Peter Faris’s recounting of his experience as a defence barrister in a rape trial some 30 years ago should not be read as being an accurate account of the way in which complainants are treated by defence lawyers today. The law today protects complainants in s-xual assault cases to a much greater degree than it did 30 years ago.

While each Australian jurisdiction differs to some extent, as a general rule it can be said that evidence of the complainant’s s-xual reputation, s-xual experience, other than in quite specific circumstances, is disallowed. This rule provides some protection for complainants.

Most Australian jurisdictions also provide rules for vulnerable witnesses, which might include rape victims. Such witnesses may be able to give evidence, for example, without having to face the defendant – such an event can be very traumatic for a complainant in a rape case.

There have also been reforms to take away the right of the accused him or herself to cross-examine a complainant in a rape case.

Of course, we must also remember that the right of the defendant’s legal representatives to cross-examine the complainant is a fundamental human right. And in rape cases, while it is rightly said that the experience of being cross-examined can be harrowing for a complainant, for a person to face an accusation of rape is also a truly awful experience in which he or she can expect to face jail if convicted.

So do defence barristers seek to humiliate and belittle complainants in rape cases?
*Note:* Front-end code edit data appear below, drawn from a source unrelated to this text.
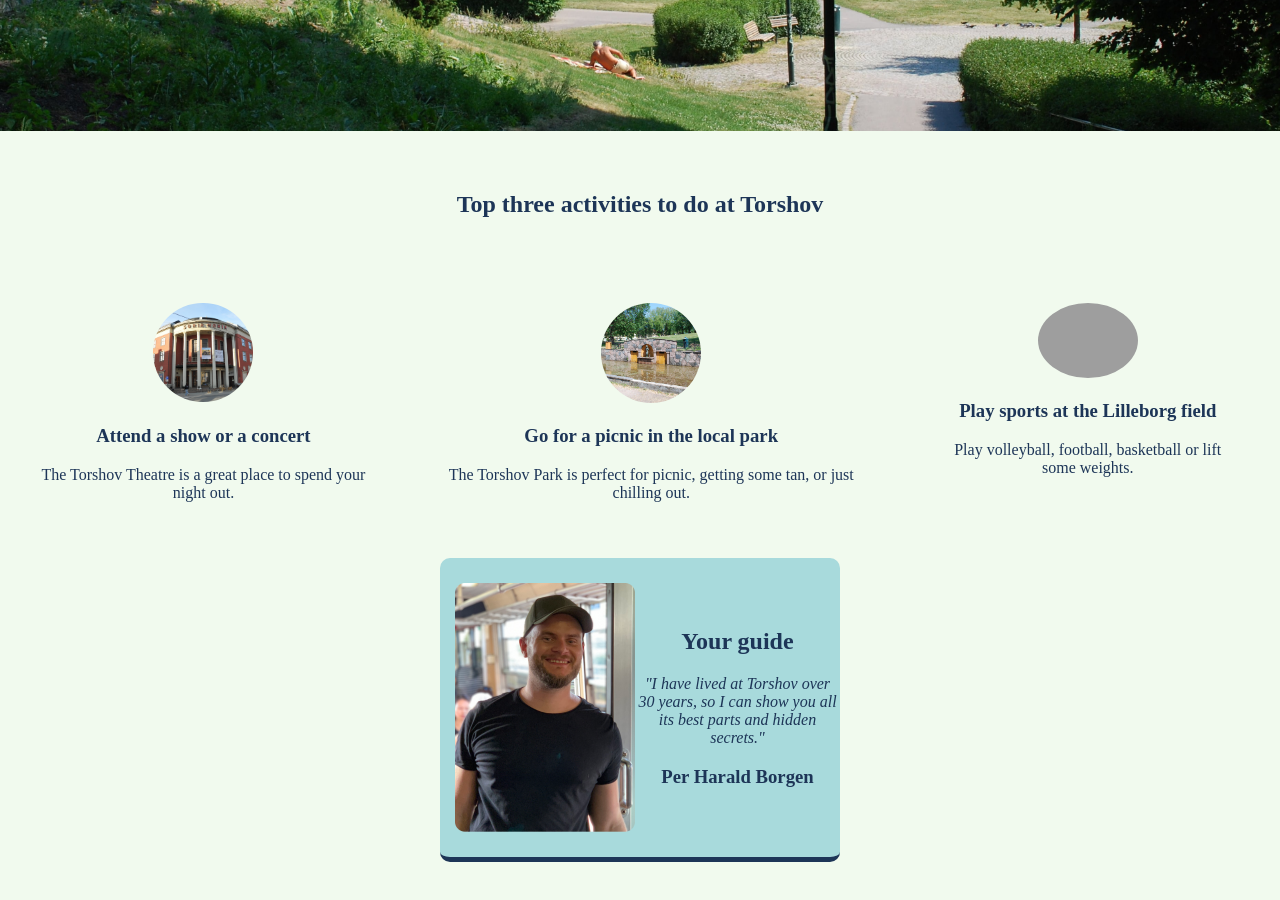
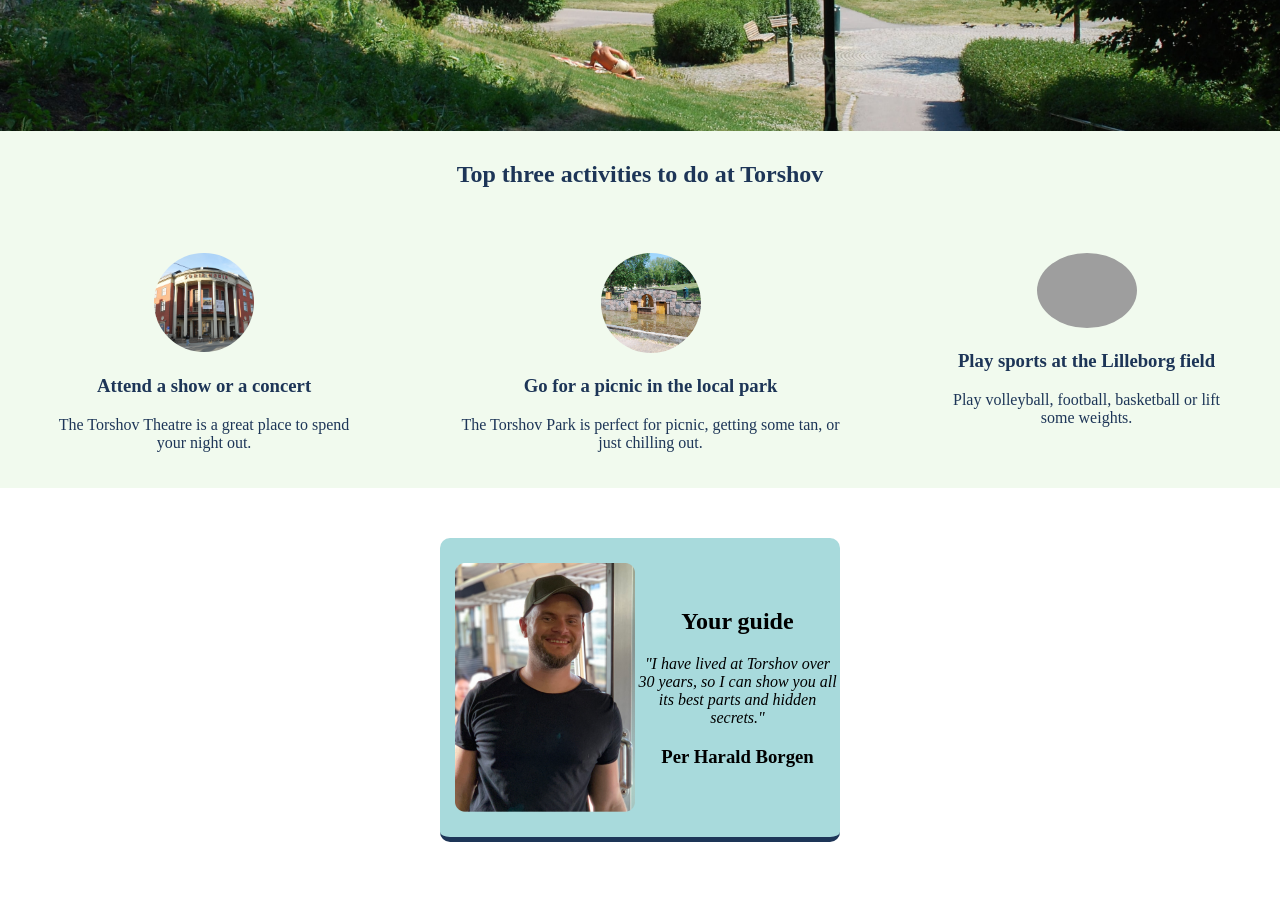
Before and after one commit to McNord/hometown-homepage, a plain HTML site: page index.html in a window 1280 px wide. Shown: the part 500-1400 px from the top of the page. Drawn offline with Linux system fonts and the light colour scheme; grey boxes are pictures that could not be loaded.

Commit message:
fixed div issue

```diff
--- a/style.css
+++ b/style.css
@@ -45,8 +45,7 @@ body {
     display: block;
     background-color: #f1faee;
     color: #1D3557;
-    padding: 40px 0 50px 0;
-
+    padding-top: 10px;
 }
 
 .activities-img {
@@ -63,7 +62,7 @@ body {
 .sports-container,
 .theatre-container,
 .park-container {
-    padding: 40px;
+    padding: 20px 50px;
 }
 
 .card-container {
@@ -72,7 +71,7 @@ body {
     border-bottom: 5px solid #1D3557;
     border-radius: 10px;
     width: 400px;
-    margin: 0 auto;
+    margin: 50px auto;
     align-items: center;
 }
 
```
Also changed, not shown: index.html (+1 -1 lines).
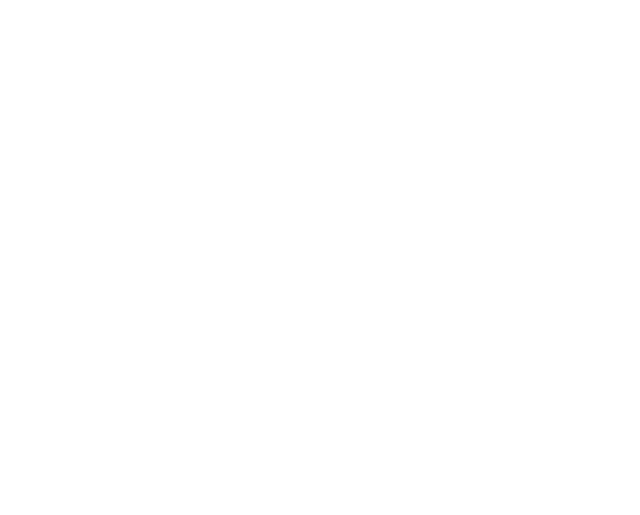
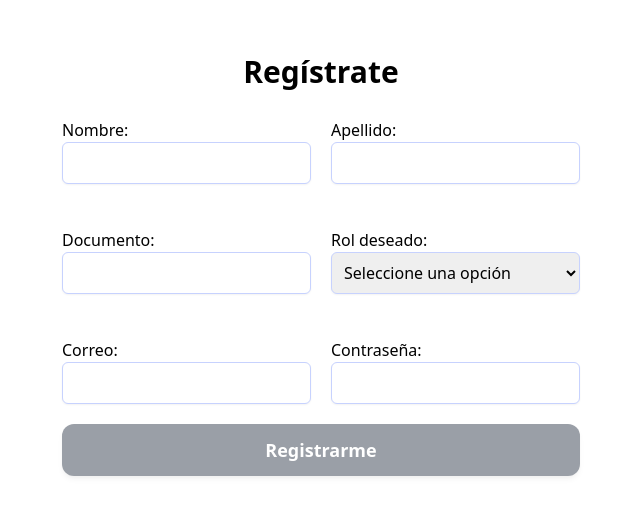
Before and after one commit to Ciclo-4-Mision-TIC-UdeA/gestion-proyectos-front, a React (Create React App) app: page /auth/register in a window 1280 px wide. Before the commit this address had no page. Shown: the part 139-654 px from the top of the page, without its empty margins (319-959 px from the left). Built offline with nearby package versions, Linux system fonts and the light colour scheme.

Commit message:
inicio autenticacion front

```diff
--- a/package.json
+++ b/package.json
@@ -5,7 +5,6 @@
   "dependencies": {
     "@apollo/client": "^3.4.17",
     "@apollo/react-hooks": "^4.0.0",
-    "@auth0/auth0-react": "^1.8.0",
     "@craco/craco": "^6.4.0",
     "@material-ui/core": "^4.12.3",
     "@testing-library/jest-dom": "^5.11.4",
--- a/src/App.jsx
+++ b/src/App.jsx
@@ -1,30 +1,40 @@
 import React, { useState } from 'react';
 import PrivateLayout from 'layouts/PrivateLayout';
 import { BrowserRouter, Routes, Route } from 'react-router-dom';
-import { Auth0Provider } from '@auth0/auth0-react';
 import { UserContext } from 'context/userContext';
 import Index from 'pages/Index';
 import Usuarios from 'pages/usuarios/index';
 import IndexCategory1 from 'pages/category1/Index';
 import Category1 from 'pages/category1/CategoryPage1';
-import { ApolloClient, InMemoryCache, from, HttpLink } from '@apollo/client';
-import { ApolloProvider } from '@apollo/react-hooks';
+import { ApolloProvider, createHttpLink, ApolloClient, InMemoryCache } from '@apollo/client';
+import { setContext } from '@apollo/client/link/context';
 import EditarUsuario from 'pages/usuarios/editar';
 import 'styles/globals.css';
 import 'styles/table.css';
+import AuthLayout from 'layouts/AuthLayout';
+import Register from 'pages/auth/register';
 
 // import PrivateRoute from 'components/PrivateRoute';
 
+const httpLink = createHttpLink({
+  uri: 'http://localhost:4000/graphql',
+});
+
+const authLink = setContext((_, { headers }) => {
+  // get the authentication token from local storage if it exists
+  const token = localStorage.getItem('token');
+  // return the headers to the context so httpLink can read them
+  return {
+    headers: {
+      ...headers,
+      authorization: token ? `Bearer ${token}` : '',
+    },
+  };
+});
+
 const client = new ApolloClient({
   cache: new InMemoryCache(),
-  link: from([
-    new HttpLink({
-      uri:
-        process.env.NODE_ENV === 'production'
-          ? 'https://servidor-gql-mintic.herokuapp.com/graphql'
-          : 'http://localhost:4000/graphql',
-    }),
-  ]),
+  link: authLink.concat(httpLink),
 });
 
 function App() {
@@ -32,12 +42,6 @@ function App() {
 
   return (
     <ApolloProvider client={client}>
-      <Auth0Provider
-        domain='misiontic-concesionario.us.auth0.com'
-        clientId='WsdhjjQzDLIZEHA6ouuxXGxFONFGAQ4g'
-        redirectUri='http://localhost:3000/admin'
-        audience='api-autenticacion-concesionario-mintic'
-      >
       <UserContext.Provider value={{ userData, setUserData }}>
         <BrowserRouter>
           <Routes>
@@ -48,10 +52,12 @@ function App() {
               <Route path='category1' element={<IndexCategory1 />} />
               <Route path='category1/page1' element={<Category1 />} />
             </Route>
+            <Route path='/auth' element={<AuthLayout />}>
+              <Route path='register' element={<Register />} />
+            </Route>
           </Routes>
         </BrowserRouter>
       </UserContext.Provider>
-      </Auth0Provider>
     </ApolloProvider>
   );
 }
--- /dev/null
+++ b/src/graphql/auth/mutation.js
@@ -0,0 +1,26 @@
+import { gql } from '@apollo/client';
+
+const CREAR_USUARIO = gql`
+  mutation registro(
+    $nombre: String!
+    $apellido: String!
+    $identificacion: String!
+    $correo: String!
+    $rol: Enum_Rol!
+    $password: String!
+  ) {
+    registro(
+      nombre: $nombre
+      apellido: $apellido
+      identificacion: $identificacion
+      correo: $correo
+      rol: $rol
+      password: $password
+    ) {
+      token
+      error
+    }
+  }
+`;
+
+export { CREAR_USUARIO };
--- /dev/null
+++ b/src/layouts/AuthLayout.jsx
@@ -0,0 +1,16 @@
+import React from 'react';
+import { Outlet } from 'react-router';
+
+const AuthLayout = () => {
+  return (
+    <div className='flex flex-col md:flex-row flex-no-wrap h-screen'>
+      <div className='flex w-full h-full'>
+        <div className='w-full h-full  overflow-y-scroll'>
+          <Outlet />
+        </div>
+      </div>
+    </div>
+  );
+};
+
+export default AuthLayout;
--- /dev/null
+++ b/src/pages/auth/register.jsx
@@ -0,0 +1,53 @@
+import React, { useEffect } from 'react';
+import Input from 'components/Input';
+import { Enum_Rol } from 'utils/enums';
+import DropDown from 'components/DropDown';
+import ButtonLoading from 'components/ButtonLoading';
+import useFormData from 'hooks/useFormData';
+import { CREAR_USUARIO } from 'graphql/auth/mutation';
+import { useMutation } from '@apollo/client';
+
+const Register = () => {
+  const { form, formData, updateFormData } = useFormData(null);
+
+  const [crearUser, { data: dataMutation, loading: loadingMutation, error: errorMutation }] =
+    useMutation(CREAR_USUARIO);
+
+  const submitForm = (e) => {
+    e.preventDefault();
+    crearUser({ variables: formData });
+  };
+
+  useEffect(() => {
+    console.log('usr', dataMutation);
+    if (dataMutation) {
+      if (dataMutation.registro.error) {
+        console.error('MOSTRAR MENSAJE DE ERROR AQUI');
+      }
+      localStorage.setItem('token', dataMutation.registro.token);
+    }
+  }, [dataMutation]);
+
+  return (
+    <div className='flex flex-col h-full w-full items-center justify-center'>
+      <h1 className='text-3xl font-bold my-4'>Regístrate</h1>
+      <form className='flex flex-col' onSubmit={submitForm} onChange={updateFormData} ref={form}>
+        <div className='grid grid-cols-2 gap-5'>
+          <Input label='Nombre:' name='nombre' type='text' required />
+          <Input label='Apellido:' name='apellido' type='text' required />
+          <Input label='Documento:' name='identificacion' type='text' required />
+          <DropDown label='Rol deseado:' name='rol' required={true} options={Enum_Rol} />
+          <Input label='Correo:' name='correo' type='email' required />
+          <Input label='Contraseña:' name='password' type='password' required />
+        </div>
+        <ButtonLoading
+          disabled={Object.keys(formData).length === 0}
+          loading={loadingMutation}
+          text='Registrarme'
+        />
+      </form>
+    </div>
+  );
+};
+
+export default Register;
```
Lines whose indentation alone changed are shown as unchanged.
It might happen, but such cases are rare. As the late Michael Rush, one of Melbourne’s most experienced rape trial defence barristers, observed in 2003, aggressive cross-examination of victims in s-xual assault cases is generally counter-productive.

Finally, it is even arguable that the pendulum is swinging too far in favour of the complainants in rape cases in some jurisdictions. In Tasmania, for example, the onus of proof has been reversed in rape cases where consent is an issue. It is now up to the defence to prove that there was consent. This rule fundamentally undermines an essential principle of our system – that it is up to the State to prove its case.